> _GIVEN DATA_:

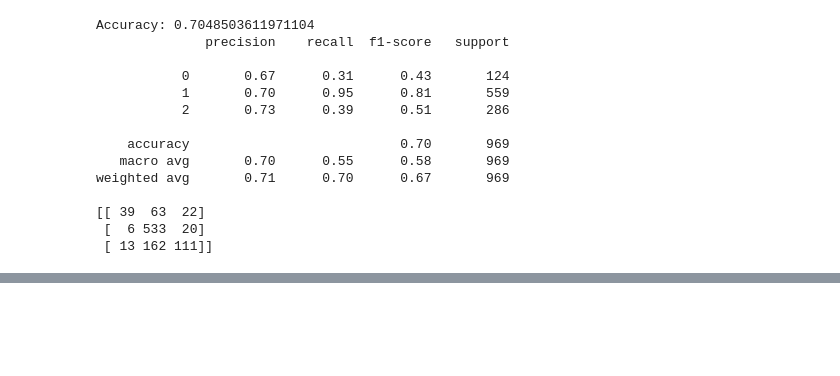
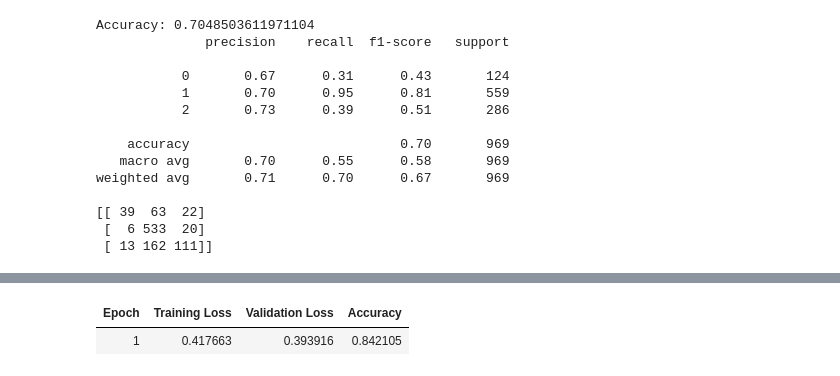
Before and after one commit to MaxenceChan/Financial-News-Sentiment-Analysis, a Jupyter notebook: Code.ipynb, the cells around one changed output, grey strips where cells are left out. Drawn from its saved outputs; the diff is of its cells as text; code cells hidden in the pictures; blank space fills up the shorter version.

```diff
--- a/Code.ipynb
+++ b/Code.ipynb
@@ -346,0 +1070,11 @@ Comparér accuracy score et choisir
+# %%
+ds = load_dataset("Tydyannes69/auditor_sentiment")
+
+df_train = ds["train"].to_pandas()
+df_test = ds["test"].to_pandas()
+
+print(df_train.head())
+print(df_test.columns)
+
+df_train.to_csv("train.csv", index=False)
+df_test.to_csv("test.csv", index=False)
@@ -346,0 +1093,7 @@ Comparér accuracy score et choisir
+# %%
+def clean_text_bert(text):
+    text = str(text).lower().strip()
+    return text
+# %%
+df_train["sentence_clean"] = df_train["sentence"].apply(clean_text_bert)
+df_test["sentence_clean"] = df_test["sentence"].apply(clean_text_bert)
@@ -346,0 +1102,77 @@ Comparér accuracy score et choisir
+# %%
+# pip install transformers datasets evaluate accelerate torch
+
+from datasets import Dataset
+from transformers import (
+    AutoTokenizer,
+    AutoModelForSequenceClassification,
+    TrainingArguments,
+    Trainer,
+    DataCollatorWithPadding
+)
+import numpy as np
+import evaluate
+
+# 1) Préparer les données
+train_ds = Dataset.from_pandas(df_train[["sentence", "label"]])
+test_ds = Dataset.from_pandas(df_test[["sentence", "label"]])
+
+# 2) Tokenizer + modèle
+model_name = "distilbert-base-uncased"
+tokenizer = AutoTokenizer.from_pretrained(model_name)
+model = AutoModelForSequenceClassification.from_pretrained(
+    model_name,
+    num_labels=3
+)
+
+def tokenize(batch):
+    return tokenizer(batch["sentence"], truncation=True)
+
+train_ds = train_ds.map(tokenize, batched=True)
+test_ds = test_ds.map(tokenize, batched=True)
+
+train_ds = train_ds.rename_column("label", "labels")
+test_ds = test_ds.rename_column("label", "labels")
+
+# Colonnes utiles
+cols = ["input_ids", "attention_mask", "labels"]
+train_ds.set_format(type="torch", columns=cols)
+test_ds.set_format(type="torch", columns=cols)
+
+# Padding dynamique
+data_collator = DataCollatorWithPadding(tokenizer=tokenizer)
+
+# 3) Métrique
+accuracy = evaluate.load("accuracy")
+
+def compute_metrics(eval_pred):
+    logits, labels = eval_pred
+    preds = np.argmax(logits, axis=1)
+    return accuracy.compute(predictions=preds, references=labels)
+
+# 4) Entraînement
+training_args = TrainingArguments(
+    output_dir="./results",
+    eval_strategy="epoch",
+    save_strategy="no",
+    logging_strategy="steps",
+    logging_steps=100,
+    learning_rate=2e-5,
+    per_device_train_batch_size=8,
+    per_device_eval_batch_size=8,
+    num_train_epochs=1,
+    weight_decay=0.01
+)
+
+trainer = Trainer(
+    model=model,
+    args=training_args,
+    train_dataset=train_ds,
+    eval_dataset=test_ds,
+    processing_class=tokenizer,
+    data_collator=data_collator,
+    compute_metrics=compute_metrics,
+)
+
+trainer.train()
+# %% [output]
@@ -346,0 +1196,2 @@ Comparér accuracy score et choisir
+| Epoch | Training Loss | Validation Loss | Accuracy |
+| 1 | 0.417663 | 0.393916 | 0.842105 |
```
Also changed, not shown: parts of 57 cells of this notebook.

> _THE TASK_: Whenever a line includes the word "sentence", pull it out of the entries.

> _ANSWER TO THIS TASK_:
+df_train["sentence_clean"] = df_train["sentence"].apply(clean_text_bert)
+df_test["sentence_clean"] = df_test["sentence"].apply(clean_text_bert)
+train_ds = Dataset.from_pandas(df_train[["sentence", "label"]])
+test_ds = Dataset.from_pandas(df_test[["sentence", "label"]])
+    return tokenizer(batch["sentence"], truncation=True)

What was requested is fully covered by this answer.